Will Whitmore risk it all and speak his mind about his crisis of faith? Will he advocate gun control?
The play deals with the speech that Whitmore ultimately gives, and its effect on him, his supporters, and the country. The dialogue is well-timed. When necessary, every word is squeezed into a small space, with the characters at times talking over each other, giving the dialog an authentic feel.
The characters’ problems are intentional, well-rehearsed, and very natural under the circumstances. Melanie Simmons shines as a ditsy, shiny politician’s wife, and Liz Webb is all business and brusqueness as Whitmore’s campaign manager. They are great counterpoints for each other.
For his part, Brian Yandle makes a great politician. We will leave it to you whether that is a compliment or not!
The fourth member of the cast, Christian O’Neal, plays multiple roles. He provides comic relief as serious scenes unfold all around him.
The set by Thomas Mauney is a perfect rendition of a “green room” at N.C. State University’s Stewart Theatre, complete with authentic looking cinder-block walls, exterior conduit pipes, sturdy furniture, and fan photo wall hanging. The set designer really did his homework. There were also excellent choices in lighting — especially for final scenes.
This play’s subject is a timely one. With shooting after shooting happening in America, and with other countries changing their gun laws within weeks of their own tragedies, Americans need to find a way to tackle gun violence in America.
Just as the Whitmores ultimately find understanding and enlightenment by tackling their differences in this show, this is a dialog we must have with one another.
SECOND OPINION: April 28th Raleigh, NC CVNC review by Alan R. Hall: https://cvnc.org/article.cfm?articleId=9400; and April 20th Durham, NC Herald-Sun mini-preview by Byron Woods: https://indyweek.com/events/church-and-state/.
North Raleigh Arts and Creative Theatre presents CHURCH & STATE at 3 p.m. April 28, 8 p.m. May 3 and 4, 3 p.m. May 5, 8 p.m. May 10 and 11, and 3 p.m. May 12 at 7713-51 Lead Mine Rd., Raleigh, North Carolina 27615, in the Food Lion Shopping Center.
BOX OFFICE: 919-866-0228, firstname.lastname@example.org, or https://nract.secure.force.com/ticket/#details_a0S1H00000SKL2FUAX.

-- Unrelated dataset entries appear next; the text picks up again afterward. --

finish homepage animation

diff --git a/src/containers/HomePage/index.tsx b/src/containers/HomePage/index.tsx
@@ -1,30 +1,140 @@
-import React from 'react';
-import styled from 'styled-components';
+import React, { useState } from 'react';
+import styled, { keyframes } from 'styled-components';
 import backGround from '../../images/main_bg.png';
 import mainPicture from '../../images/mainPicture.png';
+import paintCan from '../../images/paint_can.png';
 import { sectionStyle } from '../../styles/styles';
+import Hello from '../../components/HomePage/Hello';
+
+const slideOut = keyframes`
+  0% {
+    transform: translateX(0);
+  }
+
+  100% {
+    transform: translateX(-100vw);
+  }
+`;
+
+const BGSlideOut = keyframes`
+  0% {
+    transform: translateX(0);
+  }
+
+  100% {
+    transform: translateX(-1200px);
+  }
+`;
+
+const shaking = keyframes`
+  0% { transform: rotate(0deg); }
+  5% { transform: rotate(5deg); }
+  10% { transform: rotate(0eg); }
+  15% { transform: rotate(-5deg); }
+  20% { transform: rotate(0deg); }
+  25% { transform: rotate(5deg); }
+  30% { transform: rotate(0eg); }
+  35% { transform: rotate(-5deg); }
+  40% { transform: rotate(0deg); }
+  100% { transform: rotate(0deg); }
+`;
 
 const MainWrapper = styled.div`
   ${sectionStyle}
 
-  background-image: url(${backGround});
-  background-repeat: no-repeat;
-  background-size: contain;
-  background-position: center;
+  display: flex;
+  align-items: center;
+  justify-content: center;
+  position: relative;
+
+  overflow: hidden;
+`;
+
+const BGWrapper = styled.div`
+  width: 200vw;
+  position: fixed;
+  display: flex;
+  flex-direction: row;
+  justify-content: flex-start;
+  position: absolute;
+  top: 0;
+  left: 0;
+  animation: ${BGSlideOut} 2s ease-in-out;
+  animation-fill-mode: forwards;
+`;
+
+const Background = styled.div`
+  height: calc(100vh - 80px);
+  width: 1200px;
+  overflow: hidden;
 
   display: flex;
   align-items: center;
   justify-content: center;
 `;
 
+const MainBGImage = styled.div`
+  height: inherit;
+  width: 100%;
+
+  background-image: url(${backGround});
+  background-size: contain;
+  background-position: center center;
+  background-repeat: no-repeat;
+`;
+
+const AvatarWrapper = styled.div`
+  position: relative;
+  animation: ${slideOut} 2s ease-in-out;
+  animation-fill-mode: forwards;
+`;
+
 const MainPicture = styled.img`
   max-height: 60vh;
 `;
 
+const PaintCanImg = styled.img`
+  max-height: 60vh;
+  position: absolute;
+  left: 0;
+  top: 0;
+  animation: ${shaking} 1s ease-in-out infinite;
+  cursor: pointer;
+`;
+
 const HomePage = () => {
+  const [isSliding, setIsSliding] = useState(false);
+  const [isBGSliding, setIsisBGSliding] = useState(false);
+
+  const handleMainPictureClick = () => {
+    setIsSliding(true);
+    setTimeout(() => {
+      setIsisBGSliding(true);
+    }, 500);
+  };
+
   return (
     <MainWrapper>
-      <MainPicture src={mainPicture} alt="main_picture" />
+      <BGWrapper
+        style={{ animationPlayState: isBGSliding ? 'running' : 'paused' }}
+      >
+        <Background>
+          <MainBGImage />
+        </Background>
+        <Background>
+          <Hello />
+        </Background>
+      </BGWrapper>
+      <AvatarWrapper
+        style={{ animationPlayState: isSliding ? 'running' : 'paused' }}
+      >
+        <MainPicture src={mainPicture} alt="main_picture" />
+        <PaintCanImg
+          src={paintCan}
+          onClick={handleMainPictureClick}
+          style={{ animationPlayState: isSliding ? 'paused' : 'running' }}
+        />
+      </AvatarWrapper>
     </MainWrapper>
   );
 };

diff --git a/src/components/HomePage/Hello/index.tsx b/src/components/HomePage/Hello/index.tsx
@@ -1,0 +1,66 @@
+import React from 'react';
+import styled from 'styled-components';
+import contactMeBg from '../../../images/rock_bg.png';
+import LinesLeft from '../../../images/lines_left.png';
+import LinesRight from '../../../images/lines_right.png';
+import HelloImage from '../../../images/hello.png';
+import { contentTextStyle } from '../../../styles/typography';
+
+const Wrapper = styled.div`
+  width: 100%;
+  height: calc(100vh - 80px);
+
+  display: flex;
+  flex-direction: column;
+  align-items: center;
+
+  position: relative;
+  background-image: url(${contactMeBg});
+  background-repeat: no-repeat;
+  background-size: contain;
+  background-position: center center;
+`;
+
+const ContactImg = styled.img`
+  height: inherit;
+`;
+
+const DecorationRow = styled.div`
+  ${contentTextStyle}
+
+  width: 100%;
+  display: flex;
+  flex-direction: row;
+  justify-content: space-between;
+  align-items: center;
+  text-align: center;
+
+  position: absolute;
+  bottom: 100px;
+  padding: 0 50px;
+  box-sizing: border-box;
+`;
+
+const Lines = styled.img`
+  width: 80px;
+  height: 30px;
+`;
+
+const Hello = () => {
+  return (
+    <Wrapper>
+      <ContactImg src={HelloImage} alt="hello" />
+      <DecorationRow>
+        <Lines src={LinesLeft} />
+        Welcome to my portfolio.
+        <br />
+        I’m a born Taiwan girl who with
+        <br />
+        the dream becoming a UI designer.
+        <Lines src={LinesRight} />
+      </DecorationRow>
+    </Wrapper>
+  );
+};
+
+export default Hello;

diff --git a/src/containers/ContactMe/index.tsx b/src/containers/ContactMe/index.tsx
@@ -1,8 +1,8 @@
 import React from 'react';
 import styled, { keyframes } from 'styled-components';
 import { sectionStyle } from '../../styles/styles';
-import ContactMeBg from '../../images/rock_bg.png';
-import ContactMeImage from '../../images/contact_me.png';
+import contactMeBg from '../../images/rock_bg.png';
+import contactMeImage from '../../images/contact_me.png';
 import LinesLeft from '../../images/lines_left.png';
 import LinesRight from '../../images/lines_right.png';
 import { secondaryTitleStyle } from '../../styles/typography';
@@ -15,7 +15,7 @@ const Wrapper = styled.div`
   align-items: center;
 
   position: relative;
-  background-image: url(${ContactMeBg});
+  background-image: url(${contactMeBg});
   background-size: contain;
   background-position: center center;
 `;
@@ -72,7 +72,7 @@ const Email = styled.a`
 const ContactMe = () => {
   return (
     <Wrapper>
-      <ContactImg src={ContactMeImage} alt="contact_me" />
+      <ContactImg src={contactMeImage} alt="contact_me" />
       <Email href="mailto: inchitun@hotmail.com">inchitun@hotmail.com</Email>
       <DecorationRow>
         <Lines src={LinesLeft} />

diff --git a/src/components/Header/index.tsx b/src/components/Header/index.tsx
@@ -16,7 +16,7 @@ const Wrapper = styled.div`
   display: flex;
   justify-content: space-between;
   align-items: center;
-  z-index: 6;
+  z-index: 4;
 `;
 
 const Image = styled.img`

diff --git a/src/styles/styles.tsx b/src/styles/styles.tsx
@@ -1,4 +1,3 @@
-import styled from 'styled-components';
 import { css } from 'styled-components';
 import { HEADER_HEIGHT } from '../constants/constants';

Church & State (2017 Off-Broadway political comedy): (official website), https://jasonodellwilliams.wixsite.com/jowinnyc/work (JasonOdellWilliams.com), https://www.dramatists.com/cgi-bin/db/single.asp?key=5685 (Dramatists Play Service. Inc.), and http://www.lortel.org/Archives/Production/6309 (Internet Off-Broadway Database).
The Script: http://books.google.com/ (Google Books).
Jason Odell Williams (Manhattan playwright): http://www.jasonodellwilliams.com/ (official website), http://www.lortel.org/Archives/CreditableEntity/43674 (Internet Off-Broadway Database), https://www.imdb.com/name/nm1790790/ (Internet Movie Database), and https://en.wikipedia.org/wiki/Jason_Williams_(actor) (Wikipedia).
Yvonne Belsenti Anderson (Raleigh, NC director): https://www.facebook.com/yvonne.b.anderson (Facebook page).
Pamela Vesper has been a Raleigh resident for more than 20 years. A local attorney for licensed professionals, when she’s not in court, Pam can be found watching or participating in local theater productions or enjoying the vibrant Raleigh music and craft beer scene. She also loves indie and foreign films and was an anchor on the local cable show, Movie Minutes. Pam has an opinion on just about everything; just ask her. Kurt Benrud is a graduate of Cary High School and N.C. State University, and he has taught English at both. He first became involved in local theater in 1980. He has served on the board of directors for both the Cary Players and the Cary Playwrights’ Forum. He is also a volunteer reader with Triangle Radio Reading Service. Click here to read their reviews for Triangle Review and Triangle Arts and Entertainment.